Task prompt:
In full and without error, repeat the entries below.

Extracted data:
========================================
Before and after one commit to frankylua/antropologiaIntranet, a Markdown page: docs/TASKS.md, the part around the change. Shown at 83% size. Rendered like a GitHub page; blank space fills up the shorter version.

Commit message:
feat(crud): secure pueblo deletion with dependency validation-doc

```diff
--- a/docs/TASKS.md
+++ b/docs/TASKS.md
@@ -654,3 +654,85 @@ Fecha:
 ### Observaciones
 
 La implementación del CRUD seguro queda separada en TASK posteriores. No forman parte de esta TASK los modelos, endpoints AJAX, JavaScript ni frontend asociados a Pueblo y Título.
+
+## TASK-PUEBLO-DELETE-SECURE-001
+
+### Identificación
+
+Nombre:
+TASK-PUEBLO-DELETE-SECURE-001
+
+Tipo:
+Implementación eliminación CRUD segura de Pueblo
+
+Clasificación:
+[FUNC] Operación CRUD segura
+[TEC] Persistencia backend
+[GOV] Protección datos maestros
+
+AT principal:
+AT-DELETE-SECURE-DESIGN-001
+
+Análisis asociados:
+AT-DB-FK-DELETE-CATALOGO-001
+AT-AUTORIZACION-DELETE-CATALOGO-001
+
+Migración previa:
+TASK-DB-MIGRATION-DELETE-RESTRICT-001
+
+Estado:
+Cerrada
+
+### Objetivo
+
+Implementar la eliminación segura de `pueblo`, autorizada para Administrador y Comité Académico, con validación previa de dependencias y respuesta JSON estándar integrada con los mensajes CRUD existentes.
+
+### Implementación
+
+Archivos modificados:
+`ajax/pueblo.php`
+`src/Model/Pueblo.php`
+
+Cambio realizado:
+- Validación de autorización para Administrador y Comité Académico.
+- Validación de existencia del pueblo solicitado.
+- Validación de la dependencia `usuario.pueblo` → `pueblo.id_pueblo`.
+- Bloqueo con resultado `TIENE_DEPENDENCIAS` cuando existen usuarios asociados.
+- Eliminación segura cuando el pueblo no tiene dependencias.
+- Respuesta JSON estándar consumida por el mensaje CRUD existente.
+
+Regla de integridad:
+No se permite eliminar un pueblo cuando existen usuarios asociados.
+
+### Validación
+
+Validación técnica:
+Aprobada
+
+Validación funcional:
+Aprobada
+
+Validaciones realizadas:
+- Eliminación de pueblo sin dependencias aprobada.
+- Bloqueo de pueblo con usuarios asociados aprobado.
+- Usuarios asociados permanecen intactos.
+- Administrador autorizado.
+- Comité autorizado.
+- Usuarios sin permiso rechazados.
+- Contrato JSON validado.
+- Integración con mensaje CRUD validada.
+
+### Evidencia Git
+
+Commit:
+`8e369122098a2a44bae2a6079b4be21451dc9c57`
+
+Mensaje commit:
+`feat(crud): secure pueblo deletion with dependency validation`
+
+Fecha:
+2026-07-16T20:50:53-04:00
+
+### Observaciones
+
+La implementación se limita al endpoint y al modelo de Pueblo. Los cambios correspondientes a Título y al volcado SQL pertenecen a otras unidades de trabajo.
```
========================================
Task solution:
Before and after one commit to frankylua/antropologiaIntranet, a Markdown page: docs/TASKS.md, the part around the change. Shown at 83% size. Rendered like a GitHub page; blank space fills up the shorter version.

Commit message:
feat(crud): secure pueblo deletion with dependency validation-doc

```diff
--- a/docs/TASKS.md
+++ b/docs/TASKS.md
@@ -654,3 +654,85 @@ Fecha:
 ### Observaciones
 
 La implementación del CRUD seguro queda separada en TASK posteriores. No forman parte de esta TASK los modelos, endpoints AJAX, JavaScript ni frontend asociados a Pueblo y Título.
+
+## TASK-PUEBLO-DELETE-SECURE-001
+
+### Identificación
+
+Nombre:
+TASK-PUEBLO-DELETE-SECURE-001
+
+Tipo:
+Implementación eliminación CRUD segura de Pueblo
+
+Clasificación:
+[FUNC] Operación CRUD segura
+[TEC] Persistencia backend
+[GOV] Protección datos maestros
+
+AT principal:
+AT-DELETE-SECURE-DESIGN-001
+
+Análisis asociados:
+AT-DB-FK-DELETE-CATALOGO-001
+AT-AUTORIZACION-DELETE-CATALOGO-001
+
+Migración previa:
+TASK-DB-MIGRATION-DELETE-RESTRICT-001
+
+Estado:
+Cerrada
+
+### Objetivo
+
+Implementar la eliminación segura de `pueblo`, autorizada para Administrador y Comité Académico, con validación previa de dependencias y respuesta JSON estándar integrada con los mensajes CRUD existentes.
+
+### Implementación
+
+Archivos modificados:
+`ajax/pueblo.php`
+`src/Model/Pueblo.php`
+
+Cambio realizado:
+- Validación de autorización para Administrador y Comité Académico.
+- Validación de existencia del pueblo solicitado.
+- Validación de la dependencia `usuario.pueblo` → `pueblo.id_pueblo`.
+- Bloqueo con resultado `TIENE_DEPENDENCIAS` cuando existen usuarios asociados.
+- Eliminación segura cuando el pueblo no tiene dependencias.
+- Respuesta JSON estándar consumida por el mensaje CRUD existente.
+
+Regla de integridad:
+No se permite eliminar un pueblo cuando existen usuarios asociados.
+
+### Validación
+
+Validación técnica:
+Aprobada
+
+Validación funcional:
+Aprobada
+
+Validaciones realizadas:
+- Eliminación de pueblo sin dependencias aprobada.
+- Bloqueo de pueblo con usuarios asociados aprobado.
+- Usuarios asociados permanecen intactos.
+- Administrador autorizado.
+- Comité autorizado.
+- Usuarios sin permiso rechazados.
+- Contrato JSON validado.
+- Integración con mensaje CRUD validada.
+
+### Evidencia Git
+
+Commit:
+`8e369122098a2a44bae2a6079b4be21451dc9c57`
+
+Mensaje commit:
+`feat(crud): secure pueblo deletion with dependency validation`
+
+Fecha:
+2026-07-16T20:50:53-04:00
+
+### Observaciones
+
+La implementación se limita al endpoint y al modelo de Pueblo. Los cambios correspondientes a Título y al volcado SQL pertenecen a otras unidades de trabajo.
```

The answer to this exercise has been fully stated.